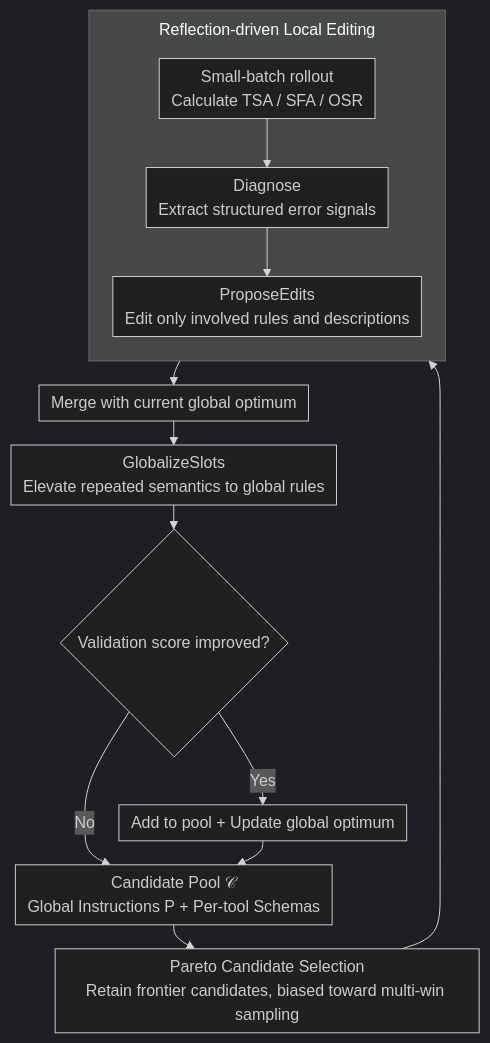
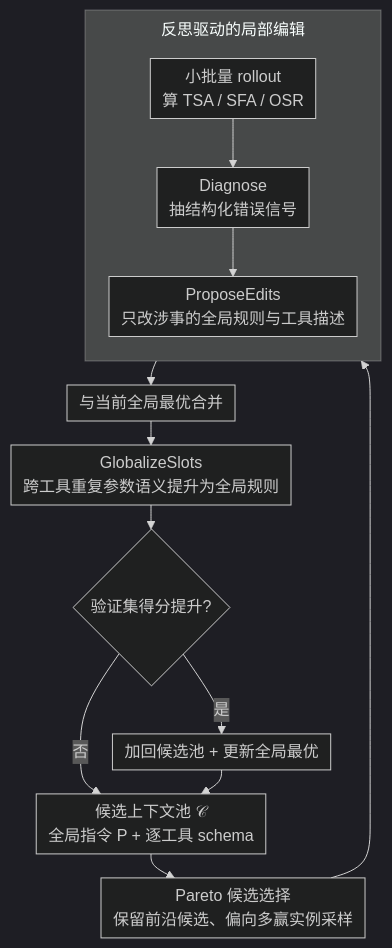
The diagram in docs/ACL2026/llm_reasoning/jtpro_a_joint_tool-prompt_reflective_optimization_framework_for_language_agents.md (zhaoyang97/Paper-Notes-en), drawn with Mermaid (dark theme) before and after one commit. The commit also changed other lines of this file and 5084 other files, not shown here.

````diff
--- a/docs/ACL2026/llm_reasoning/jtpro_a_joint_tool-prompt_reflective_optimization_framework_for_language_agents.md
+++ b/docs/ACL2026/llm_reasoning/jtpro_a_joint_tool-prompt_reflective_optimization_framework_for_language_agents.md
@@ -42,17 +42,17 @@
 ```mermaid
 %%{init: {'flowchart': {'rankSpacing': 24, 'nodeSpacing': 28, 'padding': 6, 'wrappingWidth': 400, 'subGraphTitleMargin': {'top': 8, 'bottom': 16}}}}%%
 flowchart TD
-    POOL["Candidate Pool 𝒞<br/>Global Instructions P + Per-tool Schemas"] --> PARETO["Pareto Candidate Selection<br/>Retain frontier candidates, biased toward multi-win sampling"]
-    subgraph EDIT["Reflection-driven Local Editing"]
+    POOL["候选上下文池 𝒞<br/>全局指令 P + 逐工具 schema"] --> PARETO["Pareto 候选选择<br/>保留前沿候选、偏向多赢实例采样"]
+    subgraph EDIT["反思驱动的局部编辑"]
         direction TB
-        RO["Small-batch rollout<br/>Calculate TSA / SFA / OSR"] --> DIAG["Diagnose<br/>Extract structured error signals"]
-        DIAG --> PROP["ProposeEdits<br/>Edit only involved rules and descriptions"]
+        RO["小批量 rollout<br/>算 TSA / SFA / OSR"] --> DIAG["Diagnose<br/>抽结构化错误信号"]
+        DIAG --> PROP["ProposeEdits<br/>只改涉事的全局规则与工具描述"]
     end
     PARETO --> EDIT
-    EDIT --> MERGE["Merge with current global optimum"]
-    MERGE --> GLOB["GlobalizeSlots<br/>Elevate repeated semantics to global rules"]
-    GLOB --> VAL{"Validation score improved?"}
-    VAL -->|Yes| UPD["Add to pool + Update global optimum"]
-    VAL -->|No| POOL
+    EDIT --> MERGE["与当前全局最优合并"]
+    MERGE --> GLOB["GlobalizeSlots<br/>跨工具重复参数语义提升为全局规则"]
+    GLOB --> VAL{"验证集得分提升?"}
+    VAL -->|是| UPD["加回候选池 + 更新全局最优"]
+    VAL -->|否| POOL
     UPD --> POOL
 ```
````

---

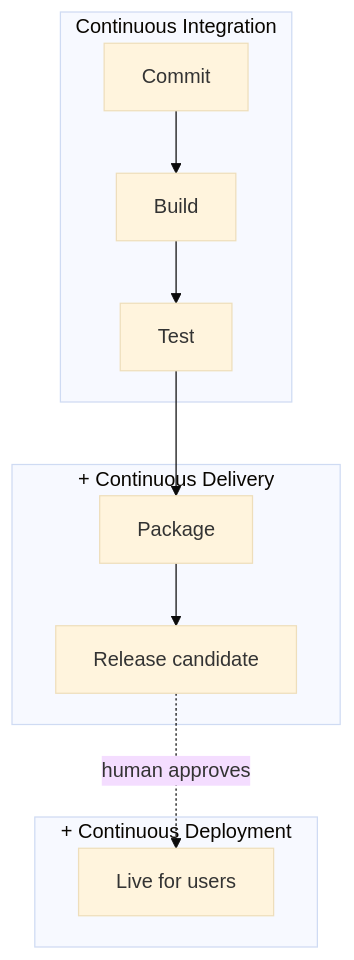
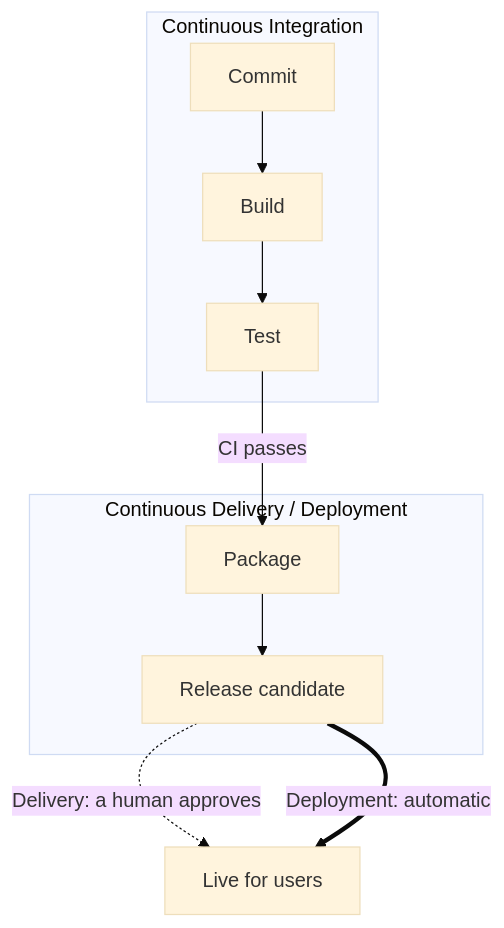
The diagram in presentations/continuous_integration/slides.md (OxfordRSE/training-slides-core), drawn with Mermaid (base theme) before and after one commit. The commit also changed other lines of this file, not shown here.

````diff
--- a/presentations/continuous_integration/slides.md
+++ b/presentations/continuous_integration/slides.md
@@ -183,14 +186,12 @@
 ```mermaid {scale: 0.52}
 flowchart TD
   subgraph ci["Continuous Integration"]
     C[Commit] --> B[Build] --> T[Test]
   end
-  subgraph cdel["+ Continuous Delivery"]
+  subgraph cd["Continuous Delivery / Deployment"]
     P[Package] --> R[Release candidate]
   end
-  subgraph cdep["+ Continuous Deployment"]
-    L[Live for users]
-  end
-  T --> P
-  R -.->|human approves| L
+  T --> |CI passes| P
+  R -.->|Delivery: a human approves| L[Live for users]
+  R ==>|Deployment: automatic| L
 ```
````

---

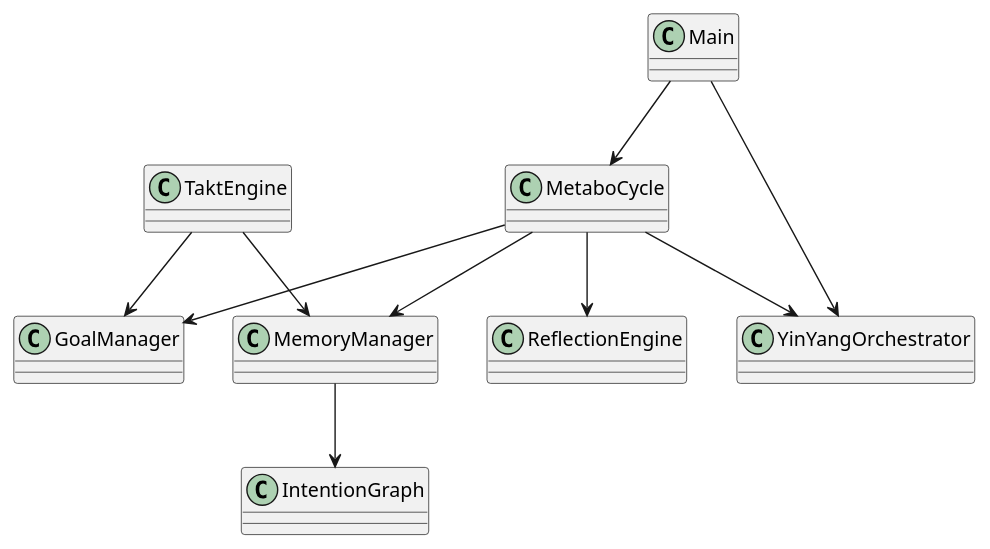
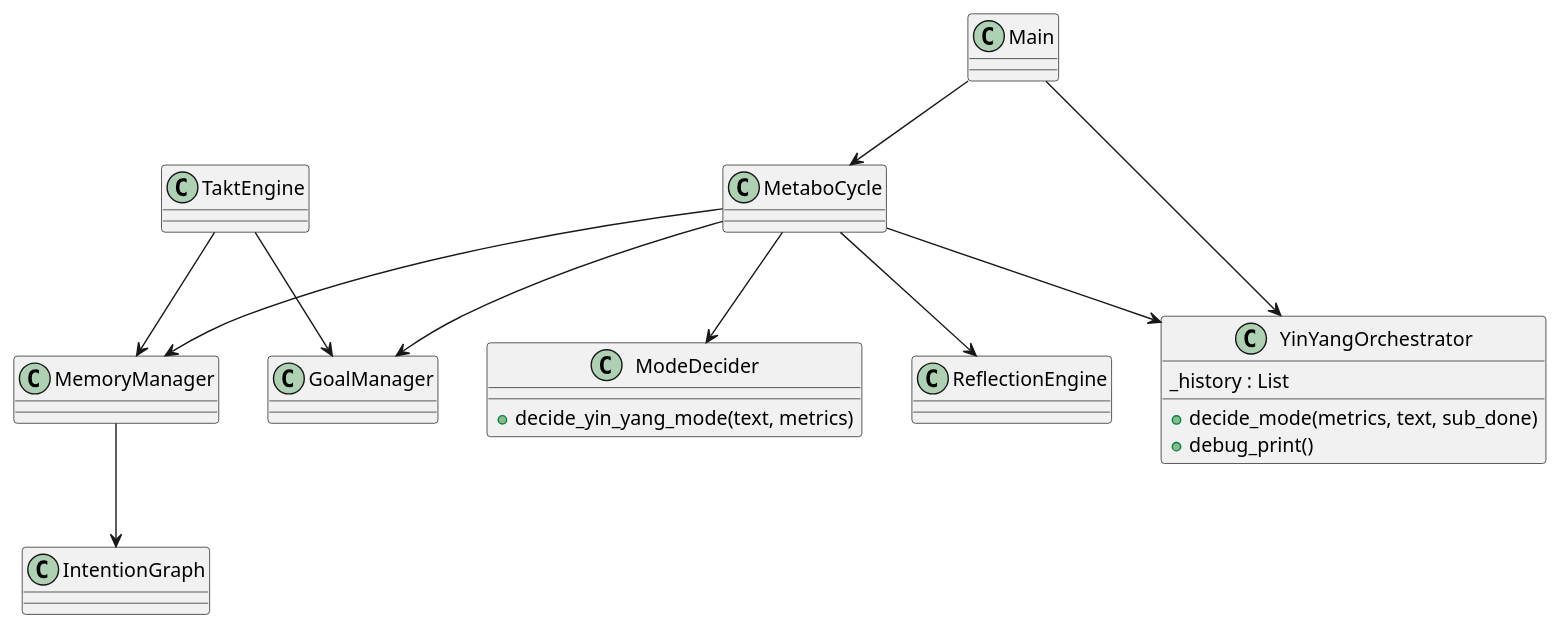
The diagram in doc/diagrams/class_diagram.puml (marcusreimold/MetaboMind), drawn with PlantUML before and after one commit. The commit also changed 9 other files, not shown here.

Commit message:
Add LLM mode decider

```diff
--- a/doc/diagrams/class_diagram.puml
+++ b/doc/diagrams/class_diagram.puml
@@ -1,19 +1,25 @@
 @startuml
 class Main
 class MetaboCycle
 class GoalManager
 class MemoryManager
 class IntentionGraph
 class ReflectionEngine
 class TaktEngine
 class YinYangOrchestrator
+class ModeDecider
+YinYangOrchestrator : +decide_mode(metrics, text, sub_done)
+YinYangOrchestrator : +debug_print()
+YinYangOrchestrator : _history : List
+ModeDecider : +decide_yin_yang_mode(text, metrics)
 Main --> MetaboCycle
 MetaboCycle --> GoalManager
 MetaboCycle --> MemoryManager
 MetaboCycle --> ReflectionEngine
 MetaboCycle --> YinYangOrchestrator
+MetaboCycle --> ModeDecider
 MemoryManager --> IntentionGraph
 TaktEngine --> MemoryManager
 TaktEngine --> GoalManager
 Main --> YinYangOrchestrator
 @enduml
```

WORK REQUIRED => If a line in the material contains "MetaboCycle", show it.

EXERCISE RESPONSE =>
 class MetaboCycle
 Main --> MetaboCycle
 MetaboCycle --> GoalManager
 MetaboCycle --> MemoryManager
 MetaboCycle --> ReflectionEngine
 MetaboCycle --> YinYangOrchestrator
+MetaboCycle --> ModeDecider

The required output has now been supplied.